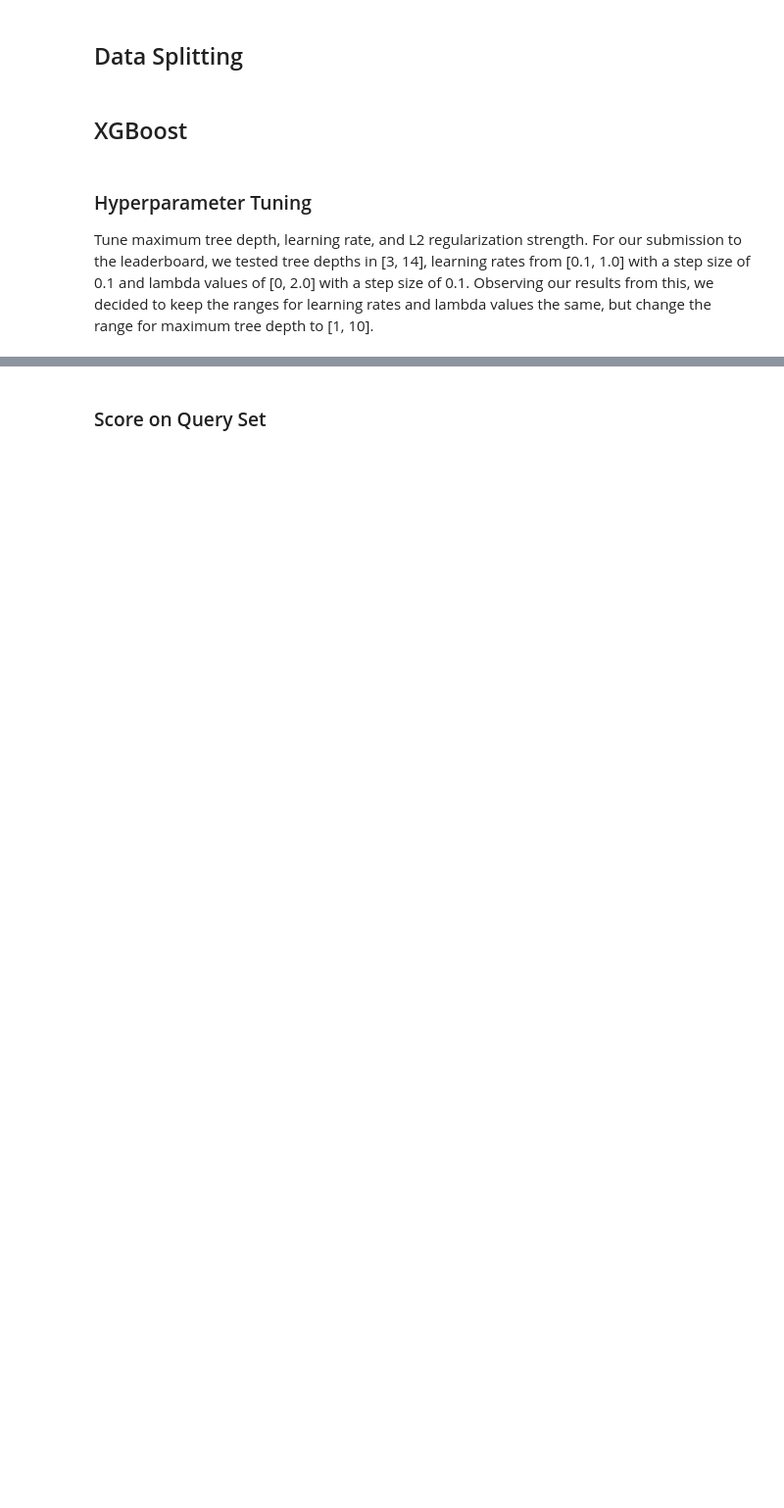
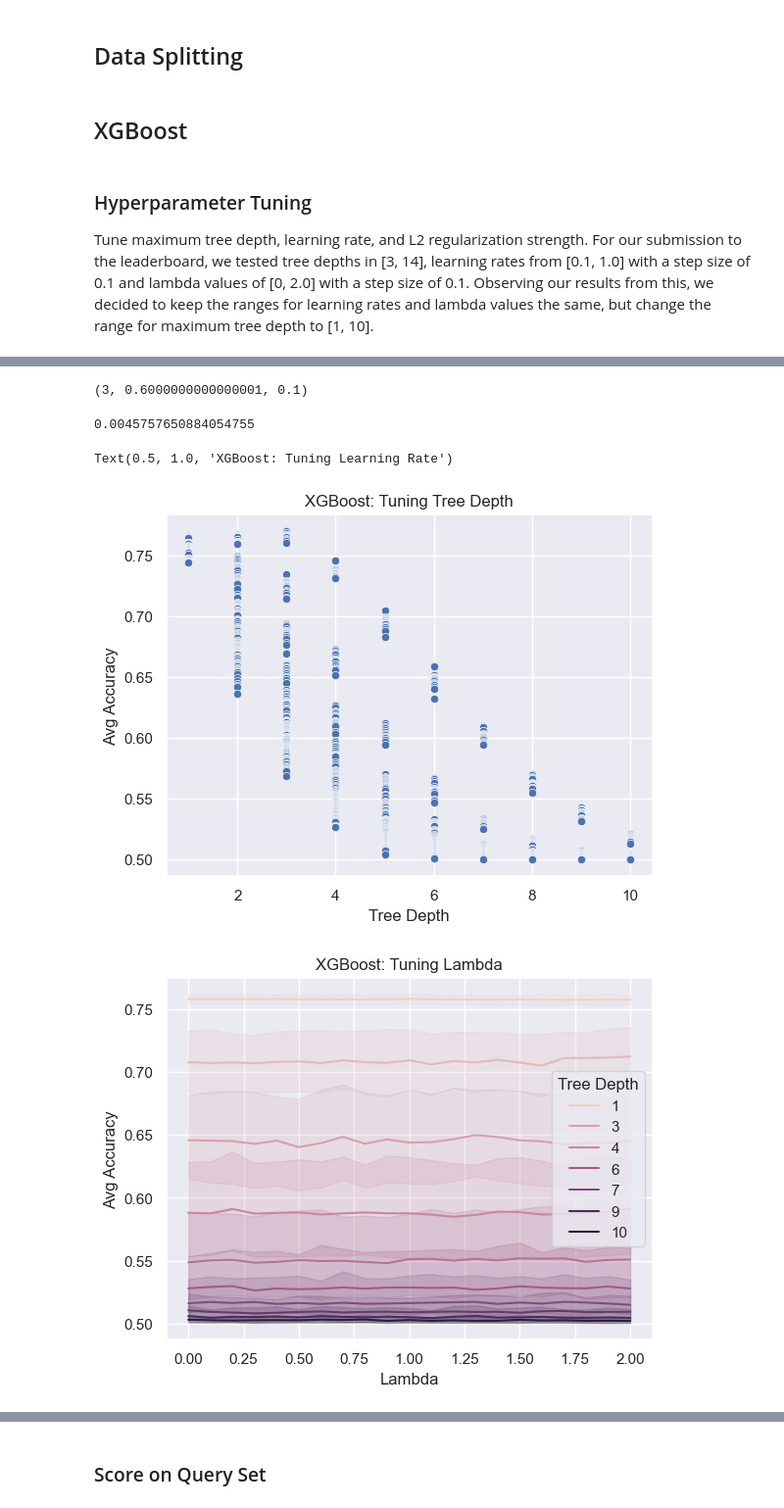
Before and after one commit to gwang034/elecfinal, a Jupyter notebook: final_code.ipynb, the cells around one changed output, grey strips where cells are left out. Shown at 98% size. Saved outputs shown, nothing was run; the diff lists cells and outputs as text; code cells hidden in the pictures; blank space fills up the shorter version.

```diff
--- a/final_code.ipynb
+++ b/final_code.ipynb
@@ -410,7 +418,7 @@ tree depth: 3, lambda: 2.0, learning rate: 0.2 valid accuracy for this fold, 0.7
 # %%
 acc_df = pd.DataFrame({'Param Pair':accuracies.keys(), 'Avg Accuracy':accuracies.values()})
 std_df = pd.DataFrame({'Param Pair':stdevs.keys(), 'Standard Dev':stdevs.values()})
-time_df = pd.DataFrame({'Param Pair':times.keys(), 'Training Time':stdevs.values()})
+time_df = pd.DataFrame({'Param Pair':times.keys(), 'Training Time':times.values()})
 xg_hyperparams = acc_df.merge(std_df, on='Param Pair').merge(time_df, on='Param Pair')
 # %%
 # show the 5 best parameters
@@ -421,3 +430,5 @@ xg_hyperparams.to_csv('final_xg_hyperparams.csv')
 # best parameters
 xg_best_param = xg_hyperparams['Param Pair'][0]
 xg_best_param
+# %% [output]
+(3, 0.6000000000000001, 0.1)
@@ -435,0 +435,5 @@ def get_param(row, hyp_idx):
+# %%
+# get Standard Deviation
+xg_hyperparams["Standard Dev"][0]
+# %% [output]
+0.0045757650884054755
@@ -440,10 +477,17 @@ hyp_idx = 2; xg_hyperparams["Learning Rate"] = xg_hyperparams.apply(get_param, a
 # %%
 # create plots to visualize hyperparameter tuning
+plt.figure()
 sns.scatterplot(xg_hyperparams, x='Tree Depth', y='Avg Accuracy')
 plt.title('XGBoost: Tuning Tree Depth')
 
-sns.scatterplot(xg_hyperparams, x='Lambda', y='Avg Accuracy')
+plt.figure()
+sns.lineplot(xg_hyperparams, x='Lambda', y='Avg Accuracy', hue="Tree Depth")
 plt.title('XGBoost: Tuning Lambda')
 
-sns.scatterplot(xg_hyperparams, x='Tree Depth', y='Avg Accuracy')
-plt.title('XGBoost: Tuning Tree Depth')
+plt.figure()
+sns.lineplot(xg_hyperparams, x='Learning Rate', y='Avg Accuracy', hue='Tree Depth')
+plt.title('XGBoost: Tuning Learning Rate')
+# %% [output]
+Text(0.5, 1.0, 'XGBoost: Tuning Learning Rate')
+[figure, added]
+[figure, added]
```
Also changed, not shown: parts of 41 cells of this notebook, 14 other files.
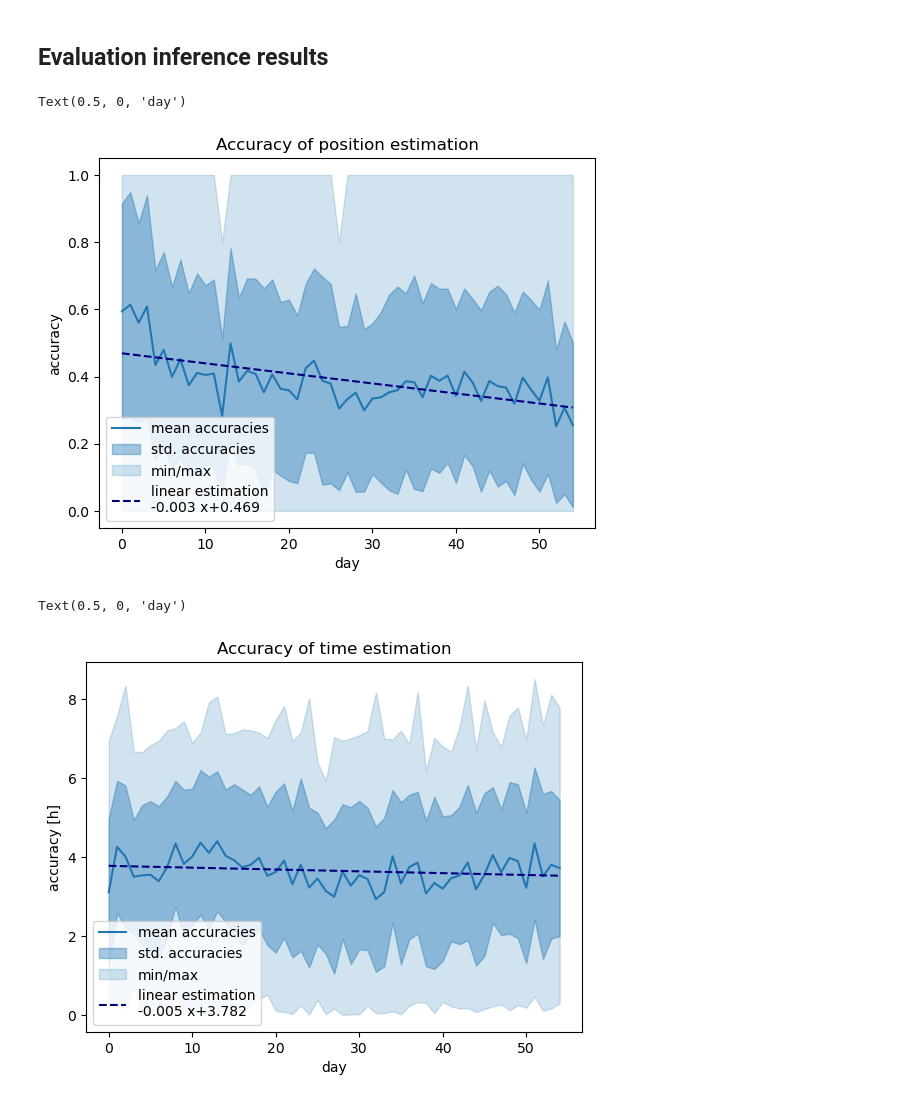
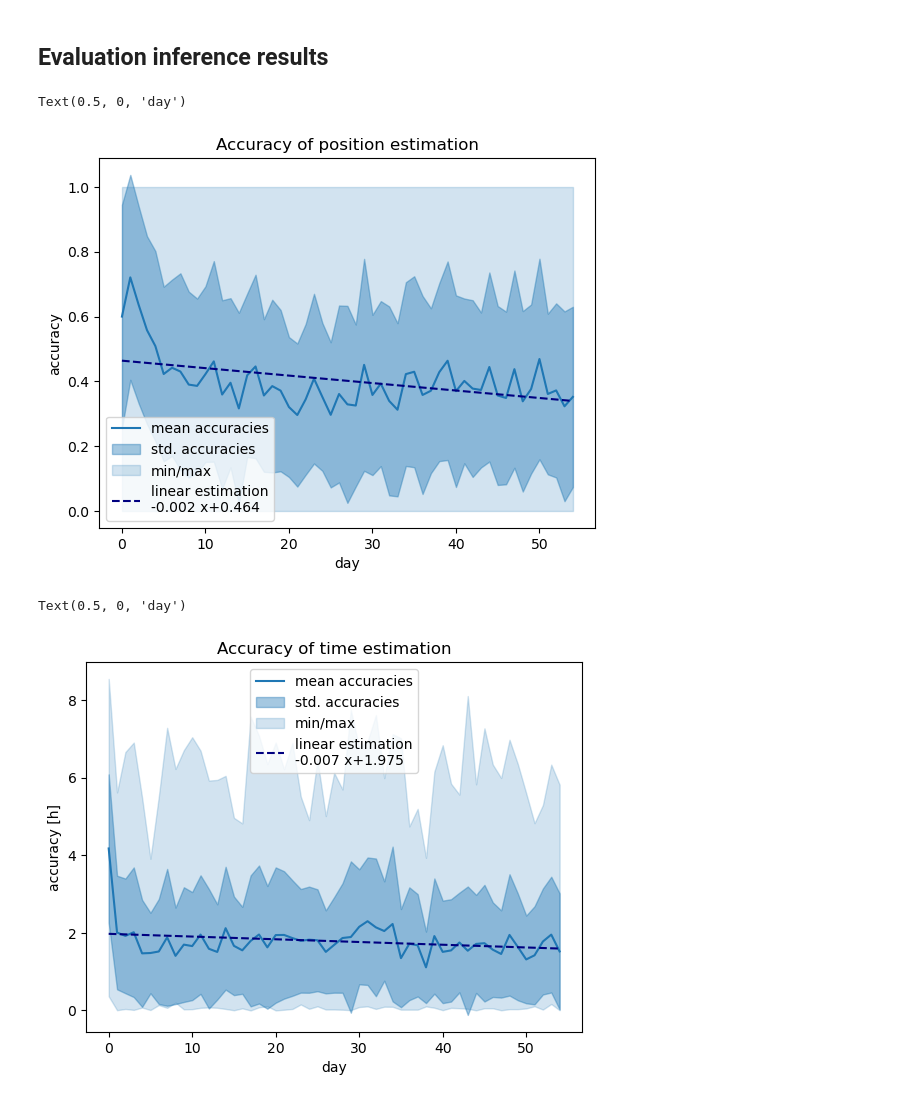
Before and after one commit to alelevente/sumo_sec, a Jupyter notebook: 03_src/08_fed_learning/eval_evil.ipynb, the cells around one changed output. Cells and saved outputs as stored; diff of their text form; code cells hidden in the pictures.

```diff
--- a/03_src/08_fed_learning/eval_evil.ipynb
+++ b/03_src/08_fed_learning/eval_evil.ipynb
@@ -112,7 +112,7 @@ plt.show()
 # %% [markdown]
 ## **Evaluation inference results**
 # %%
-with open("../../02_data/fed_accuracies2.json", "r") as f:
+with open("../../02_data/fed_accuracies3.json", "r") as f:
     fed_accuracies = json.load(f)
 # %%
 pos_means, pos_stds = [], []
@@ -182,7 +182,7 @@ plt.xlabel("day")
 #plt.plot(pos_min, "--", color="k", label="min")
 # %% [output]
 Text(0.5, 0, 'day')
-[figure, old version]
+[figure, new version]
 # %%
 t_means, t_stds = [], []
 t_max, t_min = [], []
@@ -200,18 +200,18 @@ estim = lr.predict(X.reshape(len(X),1))
 # %%
 plt.plot(t_means, color="tab:blue", label="mean accuracies")
 plt.fill_between(x=X,
                  y1=t_means-t_stds, y2=t_means+t_stds, label="std. accuracies",
                  alpha=0.4, color="tab:blue")
 plt.fill_between(x=X,
                  y1=t_min,
                  y2=t_max,
                  alpha=0.2, color="tab:blue", label="min/max")
 plt.plot(estim.reshape(len(X)), "--", color="navy",
          label="linear estimation\n%.3f x+%.3f"%(lr._beta[0], lr._beta[1]))
-plt.legend(loc=3)
+plt.legend(loc="upper center")
 plt.title("Accuracy of time estimation")
 plt.ylabel("accuracy [h]")
 plt.xlabel("day")
 # %% [output]
 Text(0.5, 0, 'day')
-[figure, old version]
+[figure, new version]
```
Also changed, not shown: parts of 4 cells of this notebook, 2 other files.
====
With the pictures removed, return each record above exactly as given.

Before and after one commit to gwang034/elecfinal, a Jupyter notebook: final_code.ipynb, the cells around one changed output, grey strips where cells are left out. Shown at 98% size. Saved outputs shown, nothing was run; the diff lists cells and outputs as text; code cells hidden in the pictures; blank space fills up the shorter version.

```diff
--- a/final_code.ipynb
+++ b/final_code.ipynb
@@ -410,7 +418,7 @@ tree depth: 3, lambda: 2.0, learning rate: 0.2 valid accuracy for this fold, 0.7
 # %%
 acc_df = pd.DataFrame({'Param Pair':accuracies.keys(), 'Avg Accuracy':accuracies.values()})
 std_df = pd.DataFrame({'Param Pair':stdevs.keys(), 'Standard Dev':stdevs.values()})
-time_df = pd.DataFrame({'Param Pair':times.keys(), 'Training Time':stdevs.values()})
+time_df = pd.DataFrame({'Param Pair':times.keys(), 'Training Time':times.values()})
 xg_hyperparams = acc_df.merge(std_df, on='Param Pair').merge(time_df, on='Param Pair')
 # %%
 # show the 5 best parameters
@@ -421,3 +430,5 @@ xg_hyperparams.to_csv('final_xg_hyperparams.csv')
 # best parameters
 xg_best_param = xg_hyperparams['Param Pair'][0]
 xg_best_param
+# %% [output]
+(3, 0.6000000000000001, 0.1)
@@ -435,0 +435,5 @@ def get_param(row, hyp_idx):
+# %%
+# get Standard Deviation
+xg_hyperparams["Standard Dev"][0]
+# %% [output]
+0.0045757650884054755
@@ -440,10 +477,17 @@ hyp_idx = 2; xg_hyperparams["Learning Rate"] = xg_hyperparams.apply(get_param, a
 # %%
 # create plots to visualize hyperparameter tuning
+plt.figure()
 sns.scatterplot(xg_hyperparams, x='Tree Depth', y='Avg Accuracy')
 plt.title('XGBoost: Tuning Tree Depth')
 
-sns.scatterplot(xg_hyperparams, x='Lambda', y='Avg Accuracy')
+plt.figure()
+sns.lineplot(xg_hyperparams, x='Lambda', y='Avg Accuracy', hue="Tree Depth")
 plt.title('XGBoost: Tuning Lambda')
 
-sns.scatterplot(xg_hyperparams, x='Tree Depth', y='Avg Accuracy')
-plt.title('XGBoost: Tuning Tree Depth')
+plt.figure()
+sns.lineplot(xg_hyperparams, x='Learning Rate', y='Avg Accuracy', hue='Tree Depth')
+plt.title('XGBoost: Tuning Learning Rate')
+# %% [output]
+Text(0.5, 1.0, 'XGBoost: Tuning Learning Rate')
+[figure, added]
+[figure, added]
```
Also changed, not shown: parts of 41 cells of this notebook, 14 other files.
Before and after one commit to alelevente/sumo_sec, a Jupyter notebook: 03_src/08_fed_learning/eval_evil.ipynb, the cells around one changed output. Cells and saved outputs as stored; diff of their text form; code cells hidden in the pictures.

```diff
--- a/03_src/08_fed_learning/eval_evil.ipynb
+++ b/03_src/08_fed_learning/eval_evil.ipynb
@@ -112,7 +112,7 @@ plt.show()
 # %% [markdown]
 ## **Evaluation inference results**
 # %%
-with open("../../02_data/fed_accuracies2.json", "r") as f:
+with open("../../02_data/fed_accuracies3.json", "r") as f:
     fed_accuracies = json.load(f)
 # %%
 pos_means, pos_stds = [], []
@@ -182,7 +182,7 @@ plt.xlabel("day")
 #plt.plot(pos_min, "--", color="k", label="min")
 # %% [output]
 Text(0.5, 0, 'day')
-[figure, old version]
+[figure, new version]
 # %%
 t_means, t_stds = [], []
 t_max, t_min = [], []
@@ -200,18 +200,18 @@ estim = lr.predict(X.reshape(len(X),1))
 # %%
 plt.plot(t_means, color="tab:blue", label="mean accuracies")
 plt.fill_between(x=X,
                  y1=t_means-t_stds, y2=t_means+t_stds, label="std. accuracies",
                  alpha=0.4, color="tab:blue")
 plt.fill_between(x=X,
                  y1=t_min,
                  y2=t_max,
                  alpha=0.2, color="tab:blue", label="min/max")
 plt.plot(estim.reshape(len(X)), "--", color="navy",
          label="linear estimation\n%.3f x+%.3f"%(lr._beta[0], lr._beta[1]))
-plt.legend(loc=3)
+plt.legend(loc="upper center")
 plt.title("Accuracy of time estimation")
 plt.ylabel("accuracy [h]")
 plt.xlabel("day")
 # %% [output]
 Text(0.5, 0, 'day')
-[figure, old version]
+[figure, new version]
```
Also changed, not shown: parts of 4 cells of this notebook, 2 other files.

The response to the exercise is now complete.